• _YOUR INSTRUCTIONS_
A single number is required: how many lines in the records below contain "corpus".

(Itemized modification records)

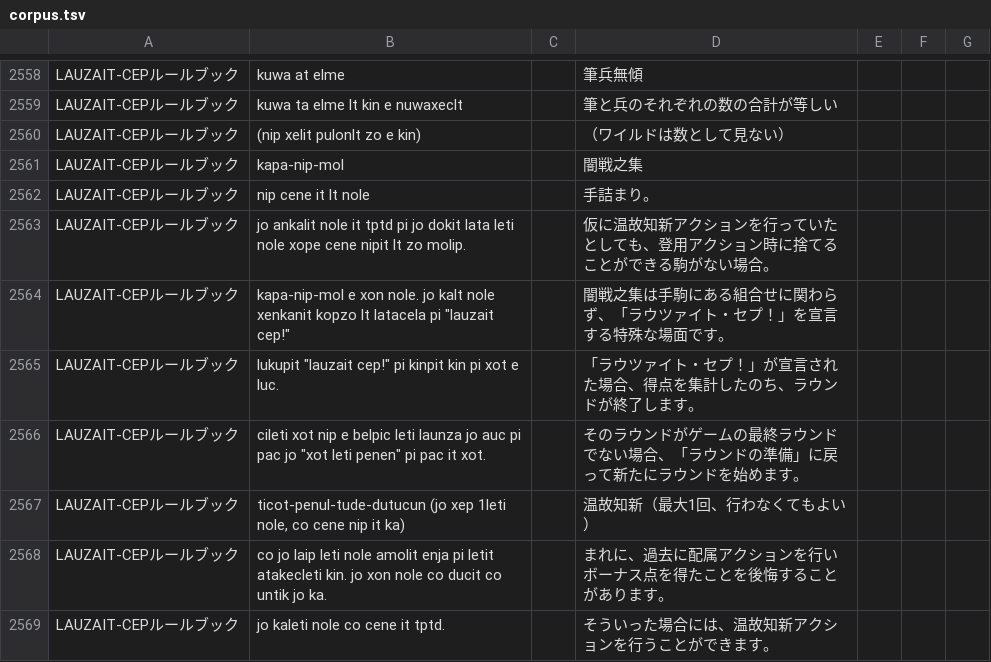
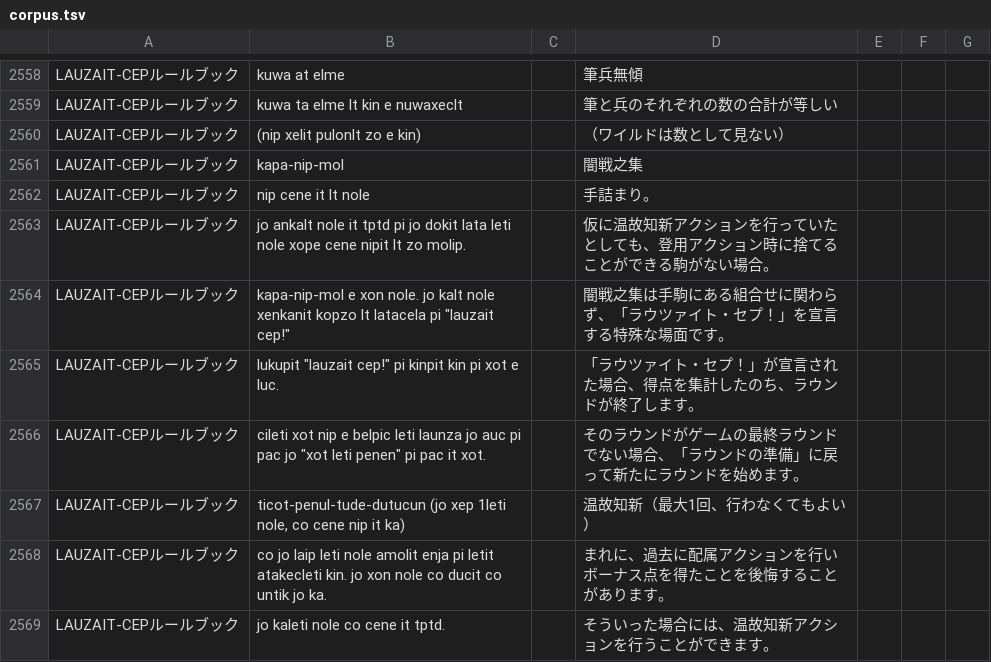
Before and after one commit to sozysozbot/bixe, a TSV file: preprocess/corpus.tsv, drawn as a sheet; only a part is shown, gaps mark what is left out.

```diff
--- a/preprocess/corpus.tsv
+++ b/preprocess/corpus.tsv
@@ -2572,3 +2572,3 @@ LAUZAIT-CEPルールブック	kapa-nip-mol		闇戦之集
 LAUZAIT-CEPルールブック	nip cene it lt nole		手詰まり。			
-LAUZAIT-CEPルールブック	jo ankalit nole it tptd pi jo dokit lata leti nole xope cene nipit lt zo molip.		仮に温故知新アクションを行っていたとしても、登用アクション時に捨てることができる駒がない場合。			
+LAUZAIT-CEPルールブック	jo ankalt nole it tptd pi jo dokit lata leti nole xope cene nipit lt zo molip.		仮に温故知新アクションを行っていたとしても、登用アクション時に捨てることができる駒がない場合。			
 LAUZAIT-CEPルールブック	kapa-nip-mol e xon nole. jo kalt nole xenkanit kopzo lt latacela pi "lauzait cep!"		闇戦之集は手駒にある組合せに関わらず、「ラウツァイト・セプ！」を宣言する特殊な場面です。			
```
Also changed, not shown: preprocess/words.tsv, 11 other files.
--
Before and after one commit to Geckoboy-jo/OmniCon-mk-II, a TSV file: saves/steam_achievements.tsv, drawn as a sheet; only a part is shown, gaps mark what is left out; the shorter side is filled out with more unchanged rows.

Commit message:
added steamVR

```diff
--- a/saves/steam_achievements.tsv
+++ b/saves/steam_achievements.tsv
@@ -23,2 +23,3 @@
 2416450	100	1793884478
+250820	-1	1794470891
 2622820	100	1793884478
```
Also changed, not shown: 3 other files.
==
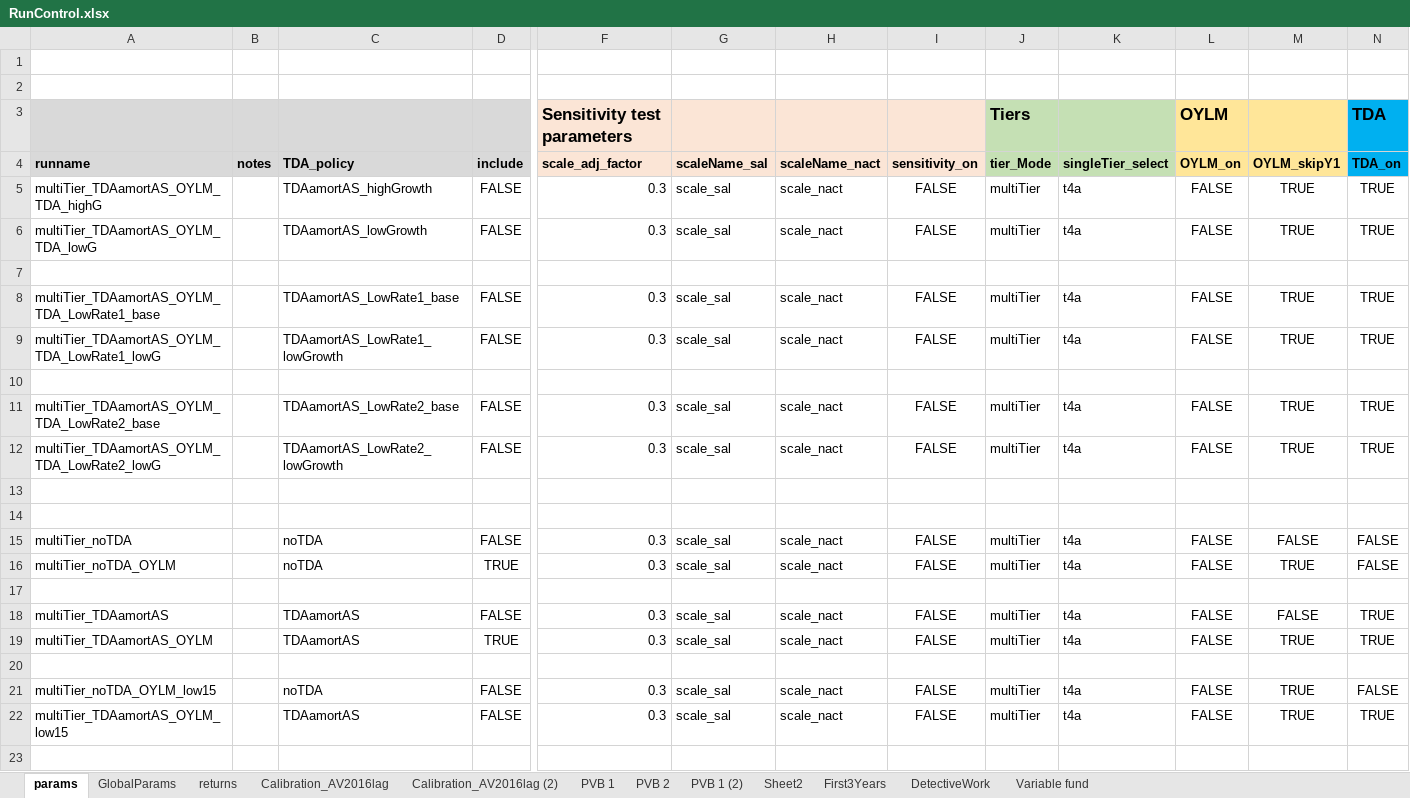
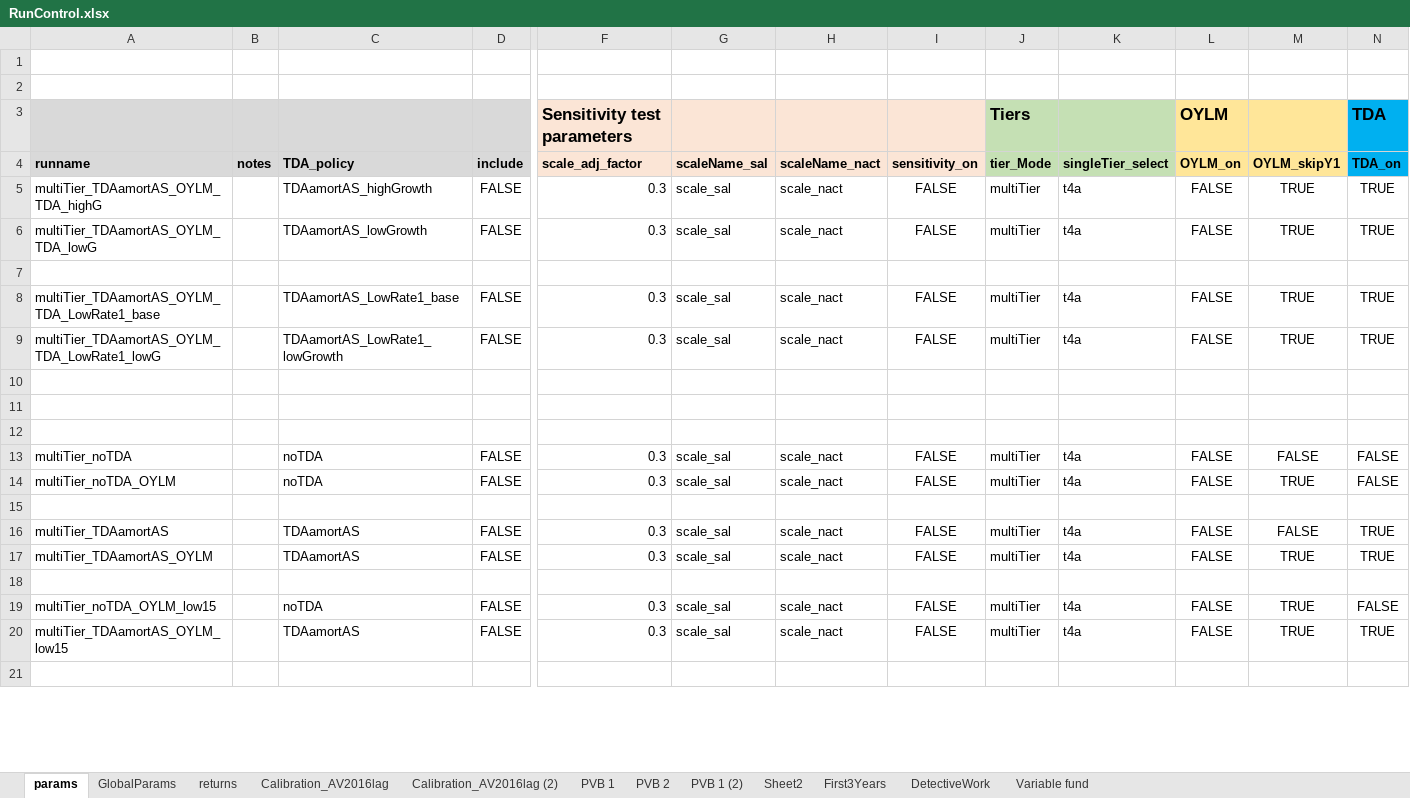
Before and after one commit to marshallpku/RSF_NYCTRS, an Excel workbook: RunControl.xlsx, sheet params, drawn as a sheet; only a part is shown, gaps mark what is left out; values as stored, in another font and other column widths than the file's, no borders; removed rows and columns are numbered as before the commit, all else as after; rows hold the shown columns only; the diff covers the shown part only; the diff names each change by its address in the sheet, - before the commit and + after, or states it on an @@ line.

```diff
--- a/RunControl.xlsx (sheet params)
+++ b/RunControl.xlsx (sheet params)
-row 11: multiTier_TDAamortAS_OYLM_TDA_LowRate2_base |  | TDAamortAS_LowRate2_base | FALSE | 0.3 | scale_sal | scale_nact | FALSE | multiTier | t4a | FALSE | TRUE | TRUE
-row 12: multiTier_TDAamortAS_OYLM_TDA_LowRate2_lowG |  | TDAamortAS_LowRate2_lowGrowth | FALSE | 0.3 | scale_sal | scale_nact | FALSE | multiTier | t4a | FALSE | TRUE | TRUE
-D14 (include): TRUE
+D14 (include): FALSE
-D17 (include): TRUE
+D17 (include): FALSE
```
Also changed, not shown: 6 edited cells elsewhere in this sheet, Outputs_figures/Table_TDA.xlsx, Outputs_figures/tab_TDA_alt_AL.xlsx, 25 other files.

• _EXERCISE OUTPUT_
3